Work instructions: Output the entries below exactly as written, omitting pictures.

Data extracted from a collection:
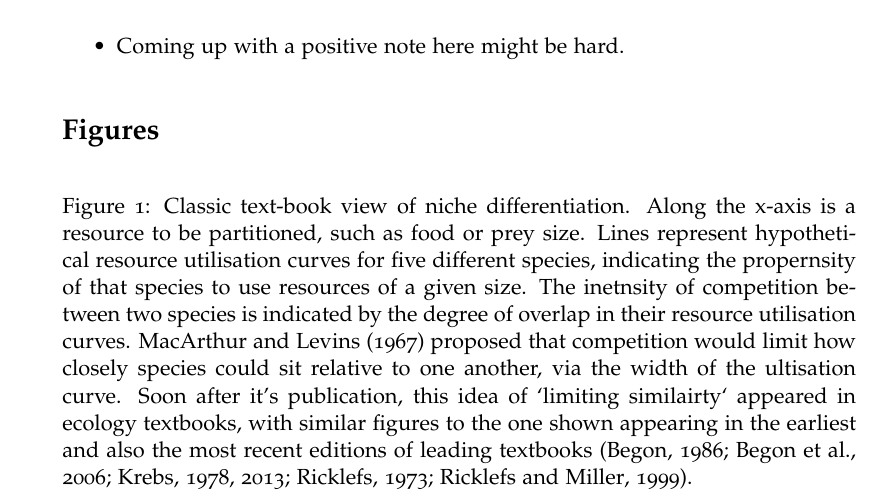
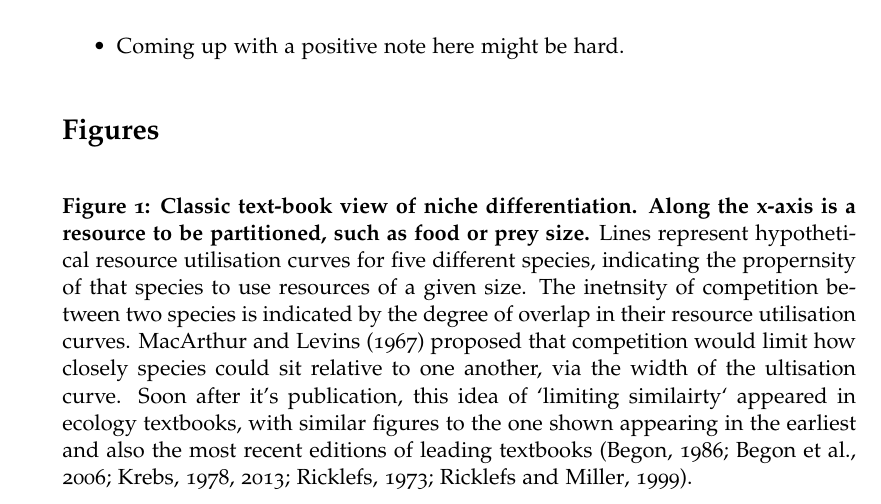
Before and after one commit to traitecoevo/competition_kernels, a LaTeX document (ms/competition-kernels.tex): part of page 13 of 17, cut so that both start at the same text. Compiled offline with pdfLaTeX.

Commit message:
Bold figure label and first line of caption

```diff
--- a/ms/competition-kernels.tex
+++ b/ms/competition-kernels.tex
@@ -4,6 +4,7 @@
 \usepackage{natbib}
 \usepackage{graphicx}
 \usepackage{caption}
+\usepackage[labelfont=bf]{caption} % make label for figure bold
 
 % Allow referencing into the supporting information, once that exists.
 \IfFileExists{./competition-kernels-supporting.tex}{%
@@ -490,8 +491,8 @@ Other things to look into
 \begin{figure}[h]
   \centering
   % \includegraphics{figs/competition-kernels}
-  \caption{Classic text-book view of niche differentiation.
-  Along the x-axis is a resource to be partitioned, such as food or prey size. Lines
+  \caption{\textbf{Classic text-book view of niche differentiation.
+  Along the x-axis is a resource to be partitioned, such as food or prey size.} Lines
   represent hypothetical resource utilisation curves for five different species,
   indicating the propernsity of that species to use resources of a given size.
   The inetnsity of competition between two species is indicated by the degree
```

Your solution:
Before and after one commit to traitecoevo/competition_kernels, a LaTeX document (ms/competition-kernels.tex): part of page 13 of 17, cut so that both start at the same text. Compiled offline with pdfLaTeX.

Commit message:
Bold figure label and first line of caption

```diff
--- a/ms/competition-kernels.tex
+++ b/ms/competition-kernels.tex
@@ -4,6 +4,7 @@
 \usepackage{natbib}
 \usepackage{graphicx}
 \usepackage{caption}
+\usepackage[labelfont=bf]{caption} % make label for figure bold
 
 % Allow referencing into the supporting information, once that exists.
 \IfFileExists{./competition-kernels-supporting.tex}{%
@@ -490,8 +491,8 @@ Other things to look into
 \begin{figure}[h]
   \centering
   % \includegraphics{figs/competition-kernels}
-  \caption{Classic text-book view of niche differentiation.
-  Along the x-axis is a resource to be partitioned, such as food or prey size. Lines
+  \caption{\textbf{Classic text-book view of niche differentiation.
+  Along the x-axis is a resource to be partitioned, such as food or prey size.} Lines
   represent hypothetical resource utilisation curves for five different species,
   indicating the propernsity of that species to use resources of a given size.
   The inetnsity of competition between two species is indicated by the degree
```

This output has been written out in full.